Knowledge of what happens on the molecular scale within is critical for our understanding the function of the human body and other living organisms. Here we highlight three recently published papers that provide critical insights into three key aspects of molecular biology: RNA structure, points mutations, and protein-protein interactions.
The X-ray Structures of Six Octameric RNA Duplexes in the Presence of Different Di- and Trivalent Cations
Michelle F. Schaffer, Guanya Peng, Bernhard Spingler, Joachim Schnabl, Meitian Wang, Vincent Olieric, and Roland K. O. Sigel
Due to the polyanionic nature of RNA, the principles of charge neutralization and electrostatic condensation require that cations help to overcome the repulsive forces in order for RNA to adopt a three-dimensional structure. A precise structural knowledge of RNA-metal ion interactions is crucial to understand the mechanism of metal ions in the catalytic or regulatory activity of RNA. We solved the crystal structure of an octameric RNA duplex in the presence of the di- and trivalent metal ions Ca2+, Mn2+, Co2+, Cu2+, Sr2+, and Tb3+. The detailed investigation reveals a unique innersphere interaction to uracil and extends the knowledge of the influence of metal ions for conformational changes in RNA structure. Furthermore, we could demonstrate that an accurate localization of the metal ions in the X-ray structures require the consideration of several crystallographic and geometrical parameters as well as the anomalous difference map.

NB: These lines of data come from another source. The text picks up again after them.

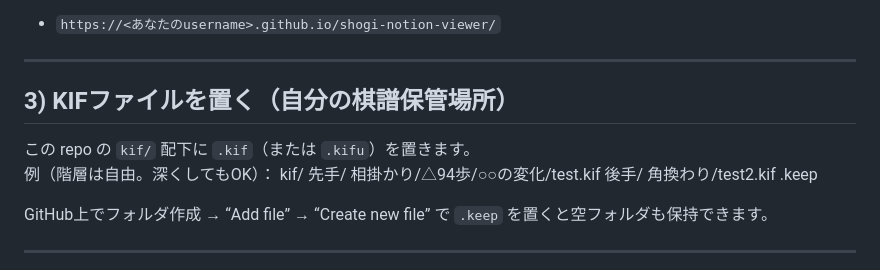
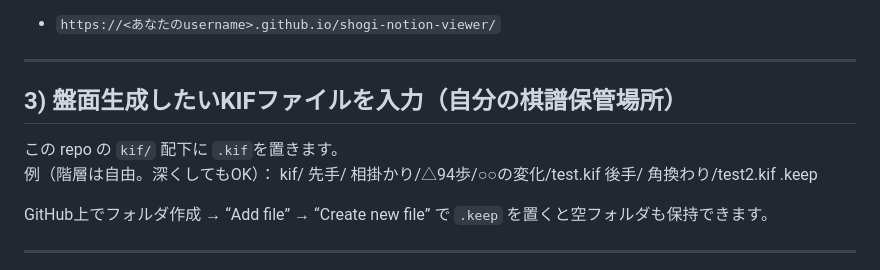
Before and after one commit to Qupffer/shogi-notion-viewer, a Markdown page: README.md, the part around the change. Drawn GitHub-style.

```diff
--- a/README.md
+++ b/README.md
@@ -34,8 +34,8 @@ GeneratorでKIFを選ぶ → Embed URL をコピー → Notionに貼る、だけ
 
 ---
 
-## 3) KIFファイルを置く（自分の棋譜保管場所）
-この repo の `kif/` 配下に `.kif`（または `.kifu`）を置きます。
+## 3) 盤面生成したいKIFファイルを入力（自分の棋譜保管場所）
+この repo の `kif/` 配下に `.kif`を置きます。
 例（階層は自由。深くしてもOK）：
 kif/
 先手/
```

Michael B. Doud, and Jesse D. Bloom
Influenza genes evolve mostly via point mutations, and so knowing the effect of every amino-acid mutation provides information about evolutionary paths available to the virus. We and others have combined high-throughput mutagenesis with deep sequencing to estimate the effects of large numbers of mutations to influenza genes. However, these measurements have suffered from substantial experimental noise due to a variety of technical problems, the most prominent of which is bottlenecking during the generation of mutant viruses from plasmids. Here we describe advances that ameliorate these problems, enabling us to measure with greatly improved accuracy and reproducibility the effects of all amino-acid mutations to an H1 influenza hemagglutinin on viral replication in cell culture. The largest improvements come from using a helper virus to reduce bottlenecks when generating viruses from plasmids. Our measurements confirm at much higher resolution the results of previous studies suggesting that antigenic sites on the globular head of hemagglutinin are highly tolerant of mutations. We also show that other regions of hemagglutinin—including the stalk epitopes targeted by broadly neutralizing antibodies—have a much lower inherent capacity to tolerate point mutations. The ability to accurately measure the effects of all influenza mutations should enhance efforts to understand and predict viral evolution.

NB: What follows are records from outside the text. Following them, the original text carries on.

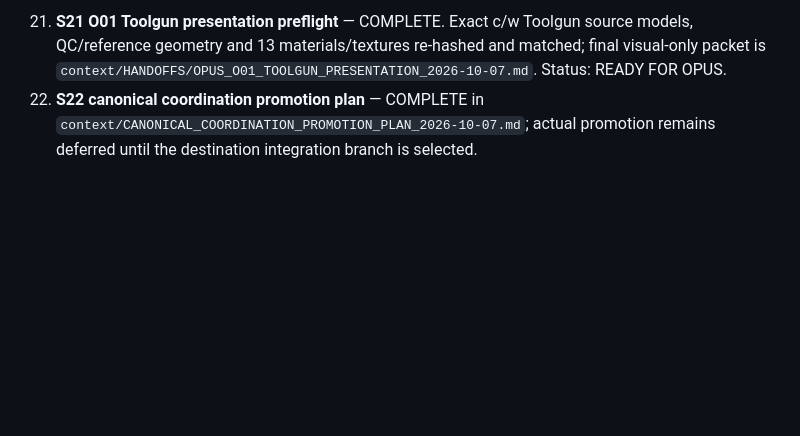
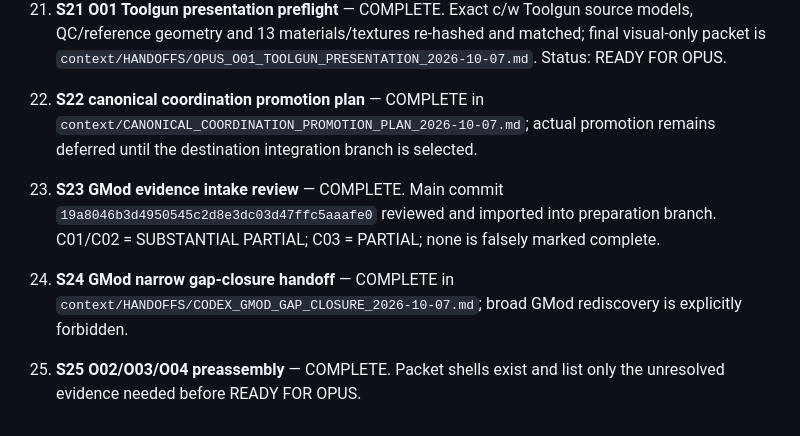
Before and after one commit to bertjerk660-dotcom/REM1, a Markdown page: context/MASTER_AGENT_QUEUE.md, the part around the change. Drawn GitHub-style; blank space fills up the shorter version.

Commit message:
Record GMod evidence intake and packet preassembly

```diff
--- a/context/MASTER_AGENT_QUEUE.md
+++ b/context/MASTER_AGENT_QUEUE.md
@@ -102,3 +102,8 @@ A subsystem becomes implementation-ready only after required Codex evidence is r
 
 21. **S21 O01 Toolgun presentation preflight** — COMPLETE. Exact c/w Toolgun source models, QC/reference geometry and 13 materials/textures re-hashed and matched; final visual-only packet is `context/HANDOFFS/OPUS_O01_TOOLGUN_PRESENTATION_2026-10-07.md`. Status: READY FOR OPUS.
 22. **S22 canonical coordination promotion plan** — COMPLETE in `context/CANONICAL_COORDINATION_PROMOTION_PLAN_2026-10-07.md`; actual promotion remains deferred until the destination integration branch is selected.
+
+
+23. **S23 GMod evidence intake review** — COMPLETE. Main commit `19a8046b3d4950545c2d8e3dc03d47ffc5aaafe0` reviewed and imported into preparation branch. C01/C02 = SUBSTANTIAL PARTIAL; C03 = PARTIAL; none is falsely marked complete.
+24. **S24 GMod narrow gap-closure handoff** — COMPLETE in `context/HANDOFFS/CODEX_GMOD_GAP_CLOSURE_2026-10-07.md`; broad GMod rediscovery is explicitly forbidden.
+25. **S25 O02/O03/O04 preassembly** — COMPLETE. Packet shells exist and list only the unresolved evidence needed before READY FOR OPUS.
```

RVMAB: Using the Relevance Vector Machine Model Combined with Average Blocks to Predict the Interactions of Proteins from Protein Sequences

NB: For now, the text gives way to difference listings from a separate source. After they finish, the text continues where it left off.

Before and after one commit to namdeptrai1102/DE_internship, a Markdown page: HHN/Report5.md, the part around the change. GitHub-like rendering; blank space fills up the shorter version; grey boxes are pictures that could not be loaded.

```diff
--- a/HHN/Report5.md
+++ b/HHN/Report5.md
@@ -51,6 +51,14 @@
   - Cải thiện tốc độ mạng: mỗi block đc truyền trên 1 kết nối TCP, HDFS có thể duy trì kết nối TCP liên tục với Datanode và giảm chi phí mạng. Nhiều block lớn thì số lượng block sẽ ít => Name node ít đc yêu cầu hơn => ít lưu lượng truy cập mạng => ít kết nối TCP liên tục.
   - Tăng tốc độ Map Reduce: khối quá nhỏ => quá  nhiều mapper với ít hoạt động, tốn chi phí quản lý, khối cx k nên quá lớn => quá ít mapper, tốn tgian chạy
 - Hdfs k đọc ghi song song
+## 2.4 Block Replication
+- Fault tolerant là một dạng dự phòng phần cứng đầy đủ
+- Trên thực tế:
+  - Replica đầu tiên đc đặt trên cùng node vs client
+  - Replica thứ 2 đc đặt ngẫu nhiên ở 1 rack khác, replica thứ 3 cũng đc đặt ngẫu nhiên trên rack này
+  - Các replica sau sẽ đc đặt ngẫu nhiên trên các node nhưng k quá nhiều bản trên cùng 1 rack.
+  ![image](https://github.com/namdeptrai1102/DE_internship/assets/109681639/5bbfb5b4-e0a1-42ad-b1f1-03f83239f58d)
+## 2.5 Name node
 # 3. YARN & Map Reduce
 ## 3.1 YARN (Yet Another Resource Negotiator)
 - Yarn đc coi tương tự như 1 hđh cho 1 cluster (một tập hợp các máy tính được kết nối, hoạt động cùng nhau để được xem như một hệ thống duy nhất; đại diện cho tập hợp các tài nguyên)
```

Ji-Yong An, Zhu-Hong You, Fan-Rong Meng, Shu-Juan Xu and Yin Wang
Protein-Protein Interactions (PPIs) play essential roles in most cellular processes. Knowledge of PPIs is becoming increasingly more important, which has prompted the development of technologies that are capable of discovering large-scale PPIs. Although many high-throughput biological technologies have been proposed to detect PPIs, there are unavoidable shortcomings, including cost, time intensity, and inherently high false positive and false negative rates. For the sake of these reasons, in silico methods are attracting much attention due to their good performances in predicting PPIs. In this paper, we propose a novel computational method known as RVM-AB that combines the Relevance Vector Machine (RVM) model and Average Blocks (AB) to predict PPIs from protein sequences. The main improvements are the results of representing protein sequences using the AB feature representation on a Position Specific Scoring Matrix (PSSM), reducing the influence of noise using a Principal Component Analysis (PCA), and using a Relevance Vector Machine (RVM) based classifier. We performed five-fold cross-validation experiments on yeast and Helicobacter pylori datasets, and achieved very high accuracies of 92.98% and 95.58% respectively, which is significantly better than previous works. In addition, we also obtained good prediction accuracies of 88.31%, 89.46%, 91.08%, 91.55%, and 94.81% on other five independent datasets C. elegans, M. musculus, H. sapiens, H. pylori, and E. coli for cross-species prediction. To further evaluate the proposed method, we compare it with the state-of-the-art support vector machine (SVM) classifier on the yeast dataset. The experimental results demonstrate that our RVM-AB method is obviously better than the SVM-based method. The promising experimental results show the efficiency and simplicity of the proposed method, which can be an automatic decision support tool. To facilitate extensive studies for future proteomics research, we developed a freely available web server called RVMAB-PPI in Hypertext Preprocessor (PHP) for predicting PPIs. The web server including source code and the datasets are available at http://126.96.36.199:8888/ppi_ab/.